**Required work:** Which lines of the entries contain the string "media"? Please find them and copy them.

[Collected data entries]

------------------------

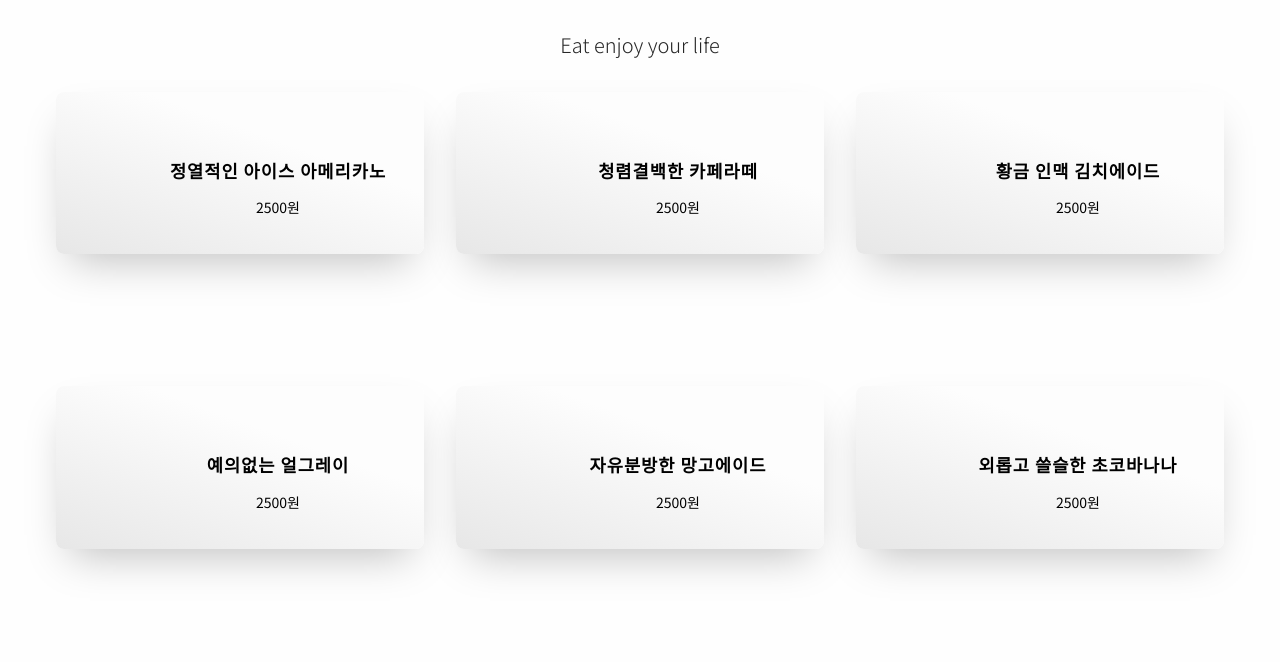
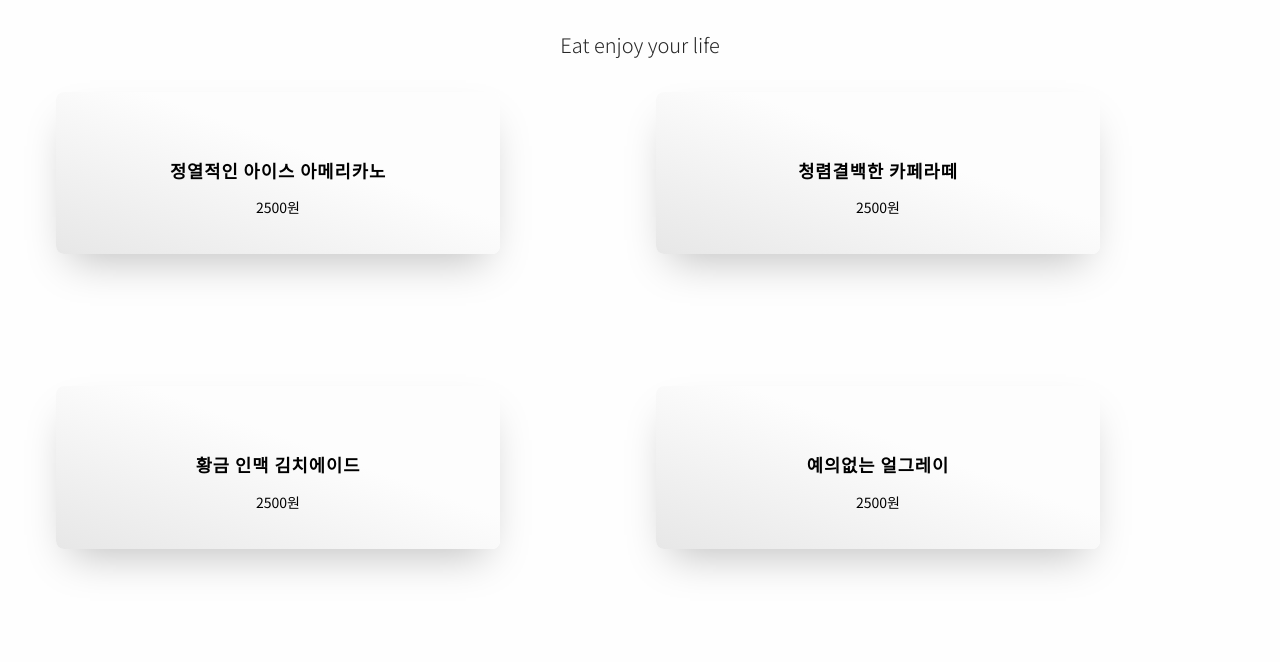
Before and after one commit to wook0526/interactivestorytelling, a plain HTML site: page index.html in a window 1280 px wide. Shown: the part 133-795 px from the top of the page. Drawn offline with Linux system fonts and the light colour scheme.

Commit message:
Update style.css

```diff
--- a/style.css
+++ b/style.css
@@ -61,19 +61,9 @@ img {
   display: flex;
   padding: 1rem;
   margin-bottom: 100px;
+  width: 50%;
 }
 
-@media (min-width: 20rem) {
-  .cards_item {
-    width: 50%;
-  }
-}
-
-@media (min-width: 56rem) {
-  .cards_item {
-    width: 33.3333%;
-  }
-}
 
 .card {
   background-color: white;
```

------------------------

**Task response:**
-@media (min-width: 20rem) {
-@media (min-width: 56rem) {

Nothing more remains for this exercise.